Japan is a country serious about its Kit Kat candy bars, treating them with the respect of gourmet chocolate and putting them on top of pizza. Now the Japanese fast food chain First Kitchen has brought the world its first Kit Kat sandwich, so we of course had to try what seemed like a delicious idea. Click below for our review of the dessert and why our Kit Kat taster compared it to a bad date
First Kitchen began selling the Kit Kat sandwich on March 19 for a mere 220 yen (US$1.83). The fast food restaurant said they worked together with Nestlé to bring the dessert to its menu by coming up with a new Kit Kat flavor called “For Café.” The flavor will only be available at restaurants and is supposed to be a version of the familiar candy bar that has “outstanding comparability” to coffee and is well suited to be a part of Kit Kat desserts. First Kitchen will also sell individual packages of the new flavor for 50 yen.
▼ A First Kitchen ad for the new “For Café” Kit Kats and its new dessert sandwich
Image: First Kitchen

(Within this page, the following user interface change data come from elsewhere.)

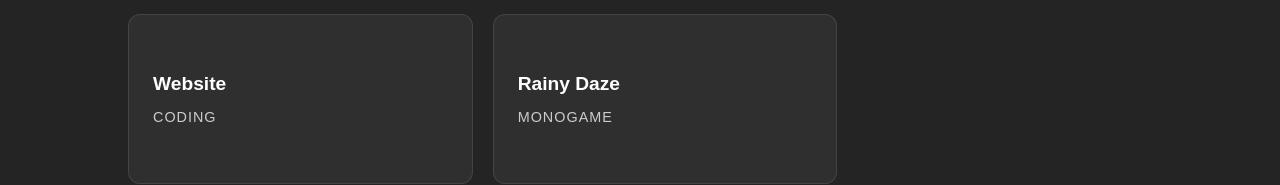
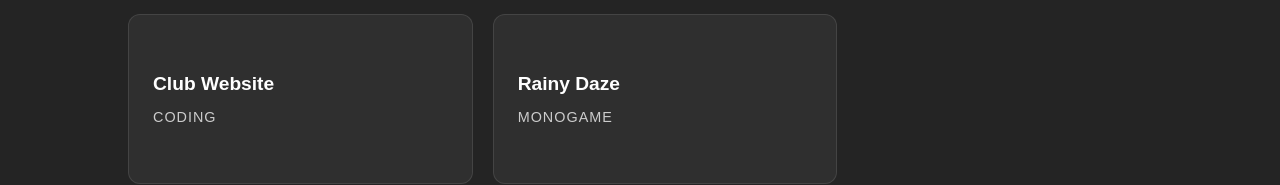
Before and after one commit to Coding-Community-of-Central-Texas/Website-Practice, a React (Vite) app: page /projects in a window 1280 px wide. Shown: the part 302-487 px from the top of the page. Built offline with nearby package versions, Linux system fonts and the light colour scheme; the HTML template or start-up script is replaced by a standard one.

Commit message:
basic project descriptions. we can flesh out more in a later issue

```diff
--- a/src/data/Projects.ts
+++ b/src/data/Projects.ts
@@ -30,12 +30,16 @@
 export const projects: Project[] = [
   {
     id: 1,
-    name: "Website",
+    name: "Club Website",
     category: Category.Coding,
+    description:
+      "This website!! Built with React and TypeScript, hosted on GitHub Pages",
   },
   {
     id: 2,
     name: "Rainy Daze",
     category: Category.Monogame,
+    description:
+      "A 2D platformer game built with C# and Monogame, featuring pixel art and a rainy atmosphere",
   },
 ];
```
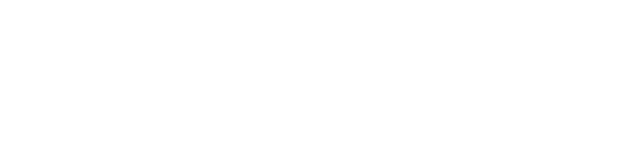
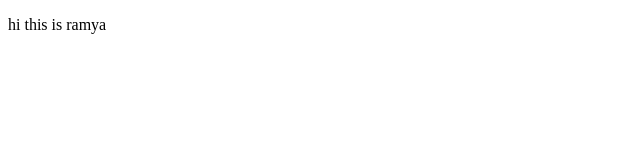
Before and after one commit to ramya6016/budget6016, a plain HTML site: page index.html in a window 1280 px wide. Shown: the whole page, without its empty margins (0-640 px from the left). Drawn offline with Linux system fonts and the light colour scheme.

Commit message:
Update index.html

```diff
--- a/index.html
+++ b/index.html
@@ -7,6 +7,6 @@
     <title>Document ramya</title>
 </head>
 <body>
-
+    <p> hi this is ramya </p>
 </body>
 </html>
```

We sent our reporter and dessert connoisseur Mr. Sato to try out the Kit Kat sandwich to see if it was worthy to be associated with the well-loved candy bar. He ordered the sandwich expecting great things out of the sweet bread and whipped cream that, well, sandwich the “For Café” Kit Kats.
▼ Mr. Sato prepares to unveil the Kit Kat sandwich
▼ A first look at the unwrapped dessert
▼ Plenty of whipped cream on this dessert sandwich
▼ A close up of the whipped cream-surrounded Kit Kats
▼ Enough looking, Mr. Sato is ready to taste the Kit Kat Sandwich.
The first thing Mr. Sato noticed about the dessert is how surprisingly soft the chocolate in the Kit Kat bar is and assumed that was one of the differences that set the “For Café” flavor apart. He said it matched well with the sweet, white bread and the whipped cream. But other than the softer chocolate, he couldn’t really figure out what was so different about the new flavor.
After a few bites, Mr. Sato said he started feeling like there was something not quite right with the dessert. He soon realized it was the hard wafers combined with the soft bread that really clashed in his opinion. He likened the taste and texture of the Kit Kat sandwich to a bad date when although you may be two great personalities on your own, you very obviously just don’t mesh well together and even everyone around notices it (our resident beer-taster, Casey, had a similar experience with mint chocolate stout).
Mr. Sato thought that First Kitchen bit off more than it could chew with the Kit Kat sandwich, but hopes the chain can learn from this dessert experiment when developing new menu items in the future. So, in other words, maybe it’s better to have had and lost an appetite for Kit sandwiches than to never have had one at all.
[ Read in Japanese ]